HILLS NEWSPAPERS: December 8, 2011
What is it about holiday lights that we can’t resist? Like moths to a flame, we’re drawn to big, splashy displays of bobbles and bulbs and all things that glitter.
Perhaps it’s a way to counter the low natural sunlight of winter, but there’s no doubt a tree or a building that’s bedecked in bright lights does a lot for lifting our spirits.
So, too, does wine, if we’re to be truthful. There’s something quite grand about the deep berry shades of a rich cabernet or the blush of a light pinot noir.

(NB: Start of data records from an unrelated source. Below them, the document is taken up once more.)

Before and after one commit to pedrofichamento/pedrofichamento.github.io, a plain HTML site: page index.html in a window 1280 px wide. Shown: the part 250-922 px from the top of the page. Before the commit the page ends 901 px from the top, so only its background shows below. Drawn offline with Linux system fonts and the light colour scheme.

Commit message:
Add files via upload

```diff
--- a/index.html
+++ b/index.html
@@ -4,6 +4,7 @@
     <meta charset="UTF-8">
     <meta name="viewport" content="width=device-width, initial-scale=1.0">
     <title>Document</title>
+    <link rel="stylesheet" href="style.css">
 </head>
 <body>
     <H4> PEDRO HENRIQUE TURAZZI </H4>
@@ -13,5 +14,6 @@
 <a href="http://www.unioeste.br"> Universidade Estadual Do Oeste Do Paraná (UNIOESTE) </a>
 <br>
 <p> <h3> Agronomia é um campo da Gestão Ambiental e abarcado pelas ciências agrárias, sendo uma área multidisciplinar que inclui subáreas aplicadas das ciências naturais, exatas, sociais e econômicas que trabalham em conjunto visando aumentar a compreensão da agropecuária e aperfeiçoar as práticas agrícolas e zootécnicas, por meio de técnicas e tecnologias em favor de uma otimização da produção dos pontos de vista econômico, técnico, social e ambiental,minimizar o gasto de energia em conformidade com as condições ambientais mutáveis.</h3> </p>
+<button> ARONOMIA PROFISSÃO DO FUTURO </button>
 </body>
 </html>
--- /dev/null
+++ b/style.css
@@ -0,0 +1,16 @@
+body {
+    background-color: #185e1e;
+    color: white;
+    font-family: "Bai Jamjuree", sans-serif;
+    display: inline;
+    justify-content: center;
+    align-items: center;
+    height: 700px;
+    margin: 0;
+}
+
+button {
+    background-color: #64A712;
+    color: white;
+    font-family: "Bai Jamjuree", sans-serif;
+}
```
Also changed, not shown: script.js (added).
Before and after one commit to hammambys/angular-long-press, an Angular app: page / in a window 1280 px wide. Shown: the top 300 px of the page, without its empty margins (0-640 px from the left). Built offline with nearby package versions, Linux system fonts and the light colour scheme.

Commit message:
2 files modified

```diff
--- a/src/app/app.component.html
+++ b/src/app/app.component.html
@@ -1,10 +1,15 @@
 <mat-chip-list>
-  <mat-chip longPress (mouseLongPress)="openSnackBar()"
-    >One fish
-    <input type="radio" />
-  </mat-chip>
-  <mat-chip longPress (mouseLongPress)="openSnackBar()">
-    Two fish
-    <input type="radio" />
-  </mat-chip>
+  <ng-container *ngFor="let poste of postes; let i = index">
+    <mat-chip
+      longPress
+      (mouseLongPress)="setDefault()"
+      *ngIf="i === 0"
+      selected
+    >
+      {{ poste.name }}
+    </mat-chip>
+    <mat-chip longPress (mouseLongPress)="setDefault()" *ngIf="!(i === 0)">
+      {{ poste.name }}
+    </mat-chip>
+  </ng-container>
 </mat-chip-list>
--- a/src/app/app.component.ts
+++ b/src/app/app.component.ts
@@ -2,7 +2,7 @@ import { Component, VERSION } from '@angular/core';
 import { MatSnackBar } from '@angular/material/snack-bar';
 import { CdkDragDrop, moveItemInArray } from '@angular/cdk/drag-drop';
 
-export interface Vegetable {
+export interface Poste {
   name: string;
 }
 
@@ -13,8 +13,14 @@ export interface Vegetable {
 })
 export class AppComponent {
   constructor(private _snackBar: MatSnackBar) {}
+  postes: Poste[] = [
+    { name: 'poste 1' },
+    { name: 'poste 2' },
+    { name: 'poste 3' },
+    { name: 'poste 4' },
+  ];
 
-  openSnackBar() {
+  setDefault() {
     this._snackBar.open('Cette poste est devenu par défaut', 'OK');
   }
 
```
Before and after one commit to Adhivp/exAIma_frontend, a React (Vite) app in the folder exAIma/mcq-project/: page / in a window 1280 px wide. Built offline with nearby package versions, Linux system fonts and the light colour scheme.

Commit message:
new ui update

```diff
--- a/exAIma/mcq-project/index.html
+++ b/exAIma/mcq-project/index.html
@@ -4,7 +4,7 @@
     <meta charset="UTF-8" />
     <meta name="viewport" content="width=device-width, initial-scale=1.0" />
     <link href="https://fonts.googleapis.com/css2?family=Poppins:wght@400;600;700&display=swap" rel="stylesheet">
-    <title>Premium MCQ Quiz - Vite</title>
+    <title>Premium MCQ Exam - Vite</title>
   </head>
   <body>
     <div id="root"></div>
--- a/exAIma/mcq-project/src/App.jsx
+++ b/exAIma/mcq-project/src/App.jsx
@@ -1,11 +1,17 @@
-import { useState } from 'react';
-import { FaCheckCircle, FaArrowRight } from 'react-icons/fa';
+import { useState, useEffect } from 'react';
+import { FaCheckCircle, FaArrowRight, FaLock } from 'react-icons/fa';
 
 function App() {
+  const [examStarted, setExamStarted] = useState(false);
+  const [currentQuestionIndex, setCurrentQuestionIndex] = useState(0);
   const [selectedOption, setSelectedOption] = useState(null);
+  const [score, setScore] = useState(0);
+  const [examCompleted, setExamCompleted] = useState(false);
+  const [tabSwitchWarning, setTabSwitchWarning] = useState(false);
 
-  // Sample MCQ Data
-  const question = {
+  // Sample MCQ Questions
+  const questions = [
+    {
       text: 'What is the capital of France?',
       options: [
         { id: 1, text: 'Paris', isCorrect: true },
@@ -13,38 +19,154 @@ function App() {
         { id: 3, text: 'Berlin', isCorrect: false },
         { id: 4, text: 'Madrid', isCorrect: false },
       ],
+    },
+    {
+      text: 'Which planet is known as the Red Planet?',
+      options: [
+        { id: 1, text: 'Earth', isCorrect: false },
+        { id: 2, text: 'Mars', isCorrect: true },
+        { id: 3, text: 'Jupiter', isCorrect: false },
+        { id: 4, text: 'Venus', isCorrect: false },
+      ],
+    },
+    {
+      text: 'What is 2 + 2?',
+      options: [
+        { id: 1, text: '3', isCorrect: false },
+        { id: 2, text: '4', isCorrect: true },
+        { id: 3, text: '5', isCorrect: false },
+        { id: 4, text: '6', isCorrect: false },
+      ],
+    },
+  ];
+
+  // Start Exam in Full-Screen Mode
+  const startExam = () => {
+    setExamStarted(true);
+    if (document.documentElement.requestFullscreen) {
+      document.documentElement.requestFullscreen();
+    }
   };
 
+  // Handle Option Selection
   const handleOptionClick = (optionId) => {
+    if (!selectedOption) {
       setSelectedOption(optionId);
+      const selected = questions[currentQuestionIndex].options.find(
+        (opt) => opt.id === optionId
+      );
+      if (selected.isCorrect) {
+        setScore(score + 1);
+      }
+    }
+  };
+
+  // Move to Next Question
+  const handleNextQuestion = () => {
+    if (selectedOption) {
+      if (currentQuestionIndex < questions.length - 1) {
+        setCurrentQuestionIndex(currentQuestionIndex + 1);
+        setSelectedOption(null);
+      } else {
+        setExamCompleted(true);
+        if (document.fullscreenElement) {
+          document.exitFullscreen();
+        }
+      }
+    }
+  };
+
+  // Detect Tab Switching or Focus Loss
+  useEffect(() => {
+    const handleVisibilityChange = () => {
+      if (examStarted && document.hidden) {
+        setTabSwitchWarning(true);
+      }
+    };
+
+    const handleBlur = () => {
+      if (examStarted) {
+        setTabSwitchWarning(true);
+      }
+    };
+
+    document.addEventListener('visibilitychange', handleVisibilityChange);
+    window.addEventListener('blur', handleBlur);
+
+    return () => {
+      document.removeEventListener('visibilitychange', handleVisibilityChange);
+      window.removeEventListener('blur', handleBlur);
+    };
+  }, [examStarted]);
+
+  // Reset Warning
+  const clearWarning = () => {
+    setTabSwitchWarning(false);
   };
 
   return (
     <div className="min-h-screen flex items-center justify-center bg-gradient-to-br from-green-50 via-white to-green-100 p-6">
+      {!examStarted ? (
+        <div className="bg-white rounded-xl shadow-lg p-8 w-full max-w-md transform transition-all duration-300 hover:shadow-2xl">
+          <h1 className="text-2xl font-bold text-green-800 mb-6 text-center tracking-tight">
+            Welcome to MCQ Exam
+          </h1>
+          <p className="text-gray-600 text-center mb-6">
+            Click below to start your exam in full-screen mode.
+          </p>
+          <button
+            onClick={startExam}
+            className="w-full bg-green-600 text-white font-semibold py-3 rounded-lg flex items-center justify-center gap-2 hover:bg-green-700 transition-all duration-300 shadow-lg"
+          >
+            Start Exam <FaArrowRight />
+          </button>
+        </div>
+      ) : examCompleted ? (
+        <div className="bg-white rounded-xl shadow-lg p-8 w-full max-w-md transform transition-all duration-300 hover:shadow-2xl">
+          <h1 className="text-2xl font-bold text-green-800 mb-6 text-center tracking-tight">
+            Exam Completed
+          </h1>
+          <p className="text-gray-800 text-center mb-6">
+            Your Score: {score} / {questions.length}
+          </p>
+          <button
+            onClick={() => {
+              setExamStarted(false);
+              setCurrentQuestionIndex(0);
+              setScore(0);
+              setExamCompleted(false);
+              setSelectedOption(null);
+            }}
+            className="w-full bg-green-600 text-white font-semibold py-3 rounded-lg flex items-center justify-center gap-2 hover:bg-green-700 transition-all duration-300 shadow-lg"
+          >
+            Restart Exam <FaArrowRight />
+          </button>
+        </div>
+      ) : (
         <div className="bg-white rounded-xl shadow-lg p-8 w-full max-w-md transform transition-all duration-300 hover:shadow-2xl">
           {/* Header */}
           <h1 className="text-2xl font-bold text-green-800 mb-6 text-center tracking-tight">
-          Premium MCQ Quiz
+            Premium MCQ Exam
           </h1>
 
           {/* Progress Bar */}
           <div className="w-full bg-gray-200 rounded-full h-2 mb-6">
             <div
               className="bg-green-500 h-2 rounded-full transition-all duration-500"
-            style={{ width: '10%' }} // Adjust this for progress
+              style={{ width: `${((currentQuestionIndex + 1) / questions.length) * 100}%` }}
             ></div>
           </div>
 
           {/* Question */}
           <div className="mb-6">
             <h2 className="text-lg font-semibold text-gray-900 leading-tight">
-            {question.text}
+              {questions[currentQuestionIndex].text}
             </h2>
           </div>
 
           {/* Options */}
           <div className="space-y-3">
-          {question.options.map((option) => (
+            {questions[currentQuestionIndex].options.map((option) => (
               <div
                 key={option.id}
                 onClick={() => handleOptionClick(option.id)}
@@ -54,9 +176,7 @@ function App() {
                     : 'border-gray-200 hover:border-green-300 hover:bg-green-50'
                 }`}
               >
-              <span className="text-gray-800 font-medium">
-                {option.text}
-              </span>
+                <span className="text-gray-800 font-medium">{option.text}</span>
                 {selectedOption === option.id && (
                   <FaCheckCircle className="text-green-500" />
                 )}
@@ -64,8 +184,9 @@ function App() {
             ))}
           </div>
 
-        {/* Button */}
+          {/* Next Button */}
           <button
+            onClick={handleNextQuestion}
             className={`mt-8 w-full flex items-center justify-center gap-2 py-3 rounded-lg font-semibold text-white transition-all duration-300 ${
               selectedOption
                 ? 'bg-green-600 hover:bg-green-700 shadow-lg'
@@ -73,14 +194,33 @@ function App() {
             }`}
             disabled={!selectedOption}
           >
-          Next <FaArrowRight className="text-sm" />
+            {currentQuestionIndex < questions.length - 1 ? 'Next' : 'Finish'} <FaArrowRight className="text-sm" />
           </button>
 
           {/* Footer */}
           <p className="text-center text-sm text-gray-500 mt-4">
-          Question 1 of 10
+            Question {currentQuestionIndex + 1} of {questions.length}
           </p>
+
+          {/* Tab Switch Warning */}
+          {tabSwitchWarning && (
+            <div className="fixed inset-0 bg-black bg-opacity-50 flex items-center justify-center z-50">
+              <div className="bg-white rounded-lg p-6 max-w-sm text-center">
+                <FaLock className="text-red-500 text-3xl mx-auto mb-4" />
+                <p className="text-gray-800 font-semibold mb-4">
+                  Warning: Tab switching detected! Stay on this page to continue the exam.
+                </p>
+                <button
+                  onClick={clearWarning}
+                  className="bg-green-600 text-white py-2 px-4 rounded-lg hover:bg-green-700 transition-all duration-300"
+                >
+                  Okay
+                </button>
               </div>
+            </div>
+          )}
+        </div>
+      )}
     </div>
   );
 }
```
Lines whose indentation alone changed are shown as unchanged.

Indeed, the same can be said of a golden chardonnay and a bubbly glass of champagne.
Combining the two — the wine with the eye-candy of holiday lights — is a delight to the senses. It’s in the spirit of the season that I share two of my favorite wine country Christmas towns.
To the north is Healdsburg, reminiscent of a Victorian Christmas with it’s twinkling lights lining the streets and historic town square. The townsfolk take December seriously, and have created a whole calendar of events for Holidays in Healdsburg, including the Strolling Dine Around Dec.14 and 15. What a treat to be able to walk from your inn to a four-course progressive feast. Some of the most celebrated restaurants in Healdsburg are participating, including Charlie Palmer’s Dry Creek Kitchen and Cyrus, along with two more of my favorites — Willi’s Seafood & Raw Bar and Baci. Couple this with a mix of homespun small shops, the world-class Costeaux Bakery andglorious Victorian B&B’s such as the Camellia Inn (circa 1869) and you have a town that transports you to a time when there really was peace on earth.
On the other end of the Bay Area is Livermore, where the downtown has a distinctly western flavor with shops like the long-standing Baughman’s, built back in 1881. The big stallion outside marks this as cowboy country, but with a growing reputation for wine and fine dining. December is a perfect time to visit Livermore’s vineyards because the country roads are quiet and the wineries are adorned with holiday lights and a broad range of wine-related gifts — including “The Wine Seekers’ Guide to the Livermore Valley” by Tom Wilmer. This book is a colorful guide to this rural wine region, where horses and cattle share land with grape growers and the rolling hills rise up to meet the vast, starry sky.
If you go